Shikha Dalmia, Obama’s Daft Plan to Insource Jobs Back to America
Howard Gleckman, President Obama

Share

How many localities have income taxes?

Thursday, September 1st, 2011 by Joe Kristan

4,933 in 17 states, according to the Tax Foundation. 297 of them are in Iowa, which allows a surtax for school funding.
Via Tax Policy Blog.

Share

The debt ceiling went up. Will taxes?

Wednesday, August 3rd, 2011 by Joe Kristan

The debt-ceiling show has gone on intermission, making the stock market so giddy that it accidentally dropped 265 points. The administration didn’t get the tax hikes it wanted, but it thinks it will get a mulligan when the committee of 12 congresscritters called for in the agreement gets together to negotiate $1.5 trillion in “deficit reductions” by November.
The agreement is apparently written to keep tax hikes from being part of the reductions by using current tax rates as the “baseline” for revenues. That means the 2013 increase in tax rates scheduled under current law wouldn’t count as “deficit reduction” under the deal. While Obama advisor Gene Sperling seems to think he has room to weasel, the Tax Foundation takes this rule as a given, and another economist calls Mr. Sperling’s argument “absurd.” At Tax.com, Martin Sullivan says:

But I will say the Sperling interpretation that “anything goes” when it comes to baselines would render the whole Phase Two $1.2-$1.5 trillion of deficit reduction meaningless. In the extreme, the Committee could assume a baseline of government spending equal to 50 percent of GDP and avoid the triggers by proposing cuts to more normal levels.

That means income tax increases will only count to the extent they raise top rates over 39.6 percent — a political impossibility. It also seems unlikely that a new broad based tax, like a VAT, will be enacted. There might be some efforts to trim deductions and tax credits, but unless accompanied by rate reductions to sweeten the deal, those are hard to do.
The agreement calls for “fail safe” spending cuts absent an agreement by November. That may well be the way to bet.
UPDATE: A Sperling defender on the right.
The TaxProf rounds up commentary on the deal.
Related:
Debt ceiling deal: no new taxes (maybe)
If the government doesn’t restrain its spending, the rich guy isn’t picking up the tab

Share

Film credits are a great idea, when you are the beneficiary

Tuesday, July 5th, 2011 by Joe Kristan

Not so much if you are the taxpayer.
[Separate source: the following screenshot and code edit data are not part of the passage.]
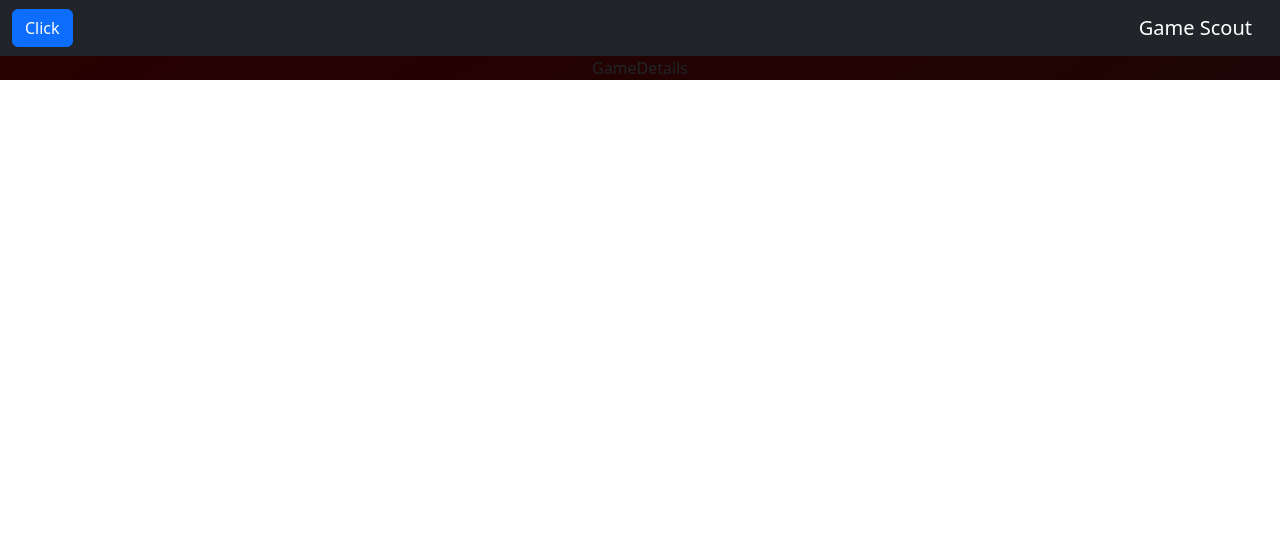
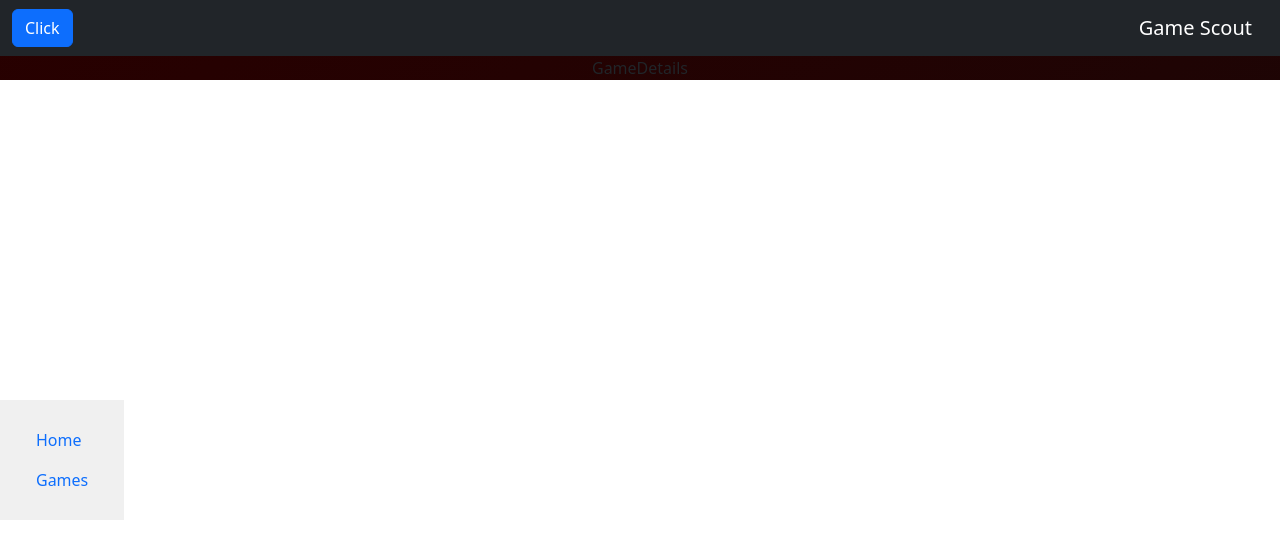
Before and after one commit to Pranav-PSU/GameScout, a React (Create React App) app: page /gamedetails in a window 1280 px wide. Shown: the top 558 px of the page. Built offline with nearby package versions, Linux system fonts and the light colour scheme.

Commit message:
#Floating card for navigation added #Styles for mobile view and large screen added

```diff
--- a/src/App.js
+++ b/src/App.js
@@ -4,11 +4,12 @@ import Dashboard from "./components/dashboard/Dashboard";
 import { BrowserRouter as Router, Routes, Route } from "react-router-dom";
 import GameDetails from "./components/gamedetails/GameDetails";
 import GameList from "./components/gamelist/GameList";
-
+import StaticMenu from "./components/staticmenu/StaticMenu";
 function App() {
   return (
     <>
       <Router>
+      <StaticMenu />
         <div className="App">
           <Routes>
             <Route path="/"  exact element={<Login />} />
--- a/src/components/gamelist/GameList.js
+++ b/src/components/gamelist/GameList.js
@@ -55,7 +55,8 @@ const GameList = (props) => {
 
   const showDetails = (element, id) => {
     console.log(element);
-    navigate("/gamedetails");
+    navigate("/gamedetails", { state: { myData: element } });
+
   };
 
   // Filter games based on search term
--- /dev/null
+++ b/src/components/staticmenu/StaticMenu.css
@@ -0,0 +1,38 @@
+.top-card {
+    background-color: #f0f0f0;
+    padding: 20px;
+    margin-bottom: 20px;
+    position: fixed;
+    top: 50%;
+    z-index: 9;
+    left: 0;
+  }
+
+  .cardContainer {
+    display: flex;
+    justify-content: center;
+    align-items: center;
+  }
+
+  .nav-links {
+  display: flex;
+  flex-direction: column;
+}
+
+@media (max-width: 768px) {
+    .top-card {
+      display: none;
+    }
+    .top-card-mobile {
+      display: block;
+    }
+  }
+
+  @media (min-width: 768px) {
+    .top-card {
+      display: block;
+    }
+    .top-card-mobile {
+      display: none;
+    }
+  }
--- /dev/null
+++ b/src/components/staticmenu/StaticMenu.js
@@ -0,0 +1,48 @@
+import React from "react";
+import { Link } from "react-router-dom";
+import Nav from "react-bootstrap/Nav";
+import "./StaticMenu.css";
+import { Row, Col } from "react-bootstrap";
+
+
+function StaticMenu() {
+  return (
+    <>
+    <div className="top-card">
+      <Nav className="me-auto">
+        <Row className="nav-links flex-md-column d-sm-flex flex-sm-row ">
+          <Col className="">
+            <Nav.Link as={Link} to="/dashboard">
+              Home
+            </Nav.Link>
+          </Col>
+          <Col className="">
+            <Nav.Link as={Link} to="/gamelist">
+              Games
+            </Nav.Link>
+          </Col>
+        </Row>
+      </Nav>
+    </div>
+    <div className="top-card-mobile">
+      <Nav className="me-auto">
+        <Row className="nav-links d-sm-flex flex-sm-row flex-md-column">
+          <Col className="">
+            <Nav.Link as={Link} to="/dashboard">
+              Home
+            </Nav.Link>
+          </Col>
+          <Col className="">
+            <Nav.Link as={Link} to="/gamelist">
+              Games
+            </Nav.Link>
+          </Col>
+
+        </Row>
+      </Nav>
+    </div>
+    </>
+  );
+}
+
+export default StaticMenu;
```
A new Tax Foundation commentary discusses recent New York and California studies touting fabulous returns from Film Tax Credits to taxpayers:

The New York study, conducted by Ernst & Young but commissioned by and paid for by the New York film office and the MPAA itself, reaches its positive numbers only by taking credit for all economic activity remotely related to film production. This is problematic because it ignores the concept of “opportunity cost

Share

Iowa’s business tax climate drives you to drink? It’ll cost you.

Tuesday, June 7th, 2011 by Joe Kristan

Iowa has the sixth worst business tax climate in the U.S., according to the Tax Foundation’s State Business Tax Climate Index.
Worse, if you want to down a stiff martini to help forget about our business tax climate, Iowa pairs that dubious distinction with the sixth highest distilled spirits excise tax in the land:
20110607-2.png
Source: Tax Foundation. Click image to enlarge.
By weighting the business tax climate index and the spirits tax rates equally in a combined index, Iowa has the nation’s worst Booze Goggle-adjusted State Business Tax Climate. It’s all another high-proof argument for the Quick and Dirty Iowa Tax Reform Plan.

Share

Yes, it is so terrible. Next question

Wednesday, June 1st, 2011 by Joe Kristan

Professor Maule asks, I answer:
Is the Mileage-Based Road Fee So Terrible?
Yes it is. It is creepy, and it sends us down a slippery slope to where government enforces every traffic rule, from complete stops at stop signs to highway speeding, based on GPS locator information. It also undermines any attempts to use carbon taxes or gas taxes to restrict fuel use.
Related: Paying at the Pump: Gasoline Taxes in America, by the Tax Foundation.

Share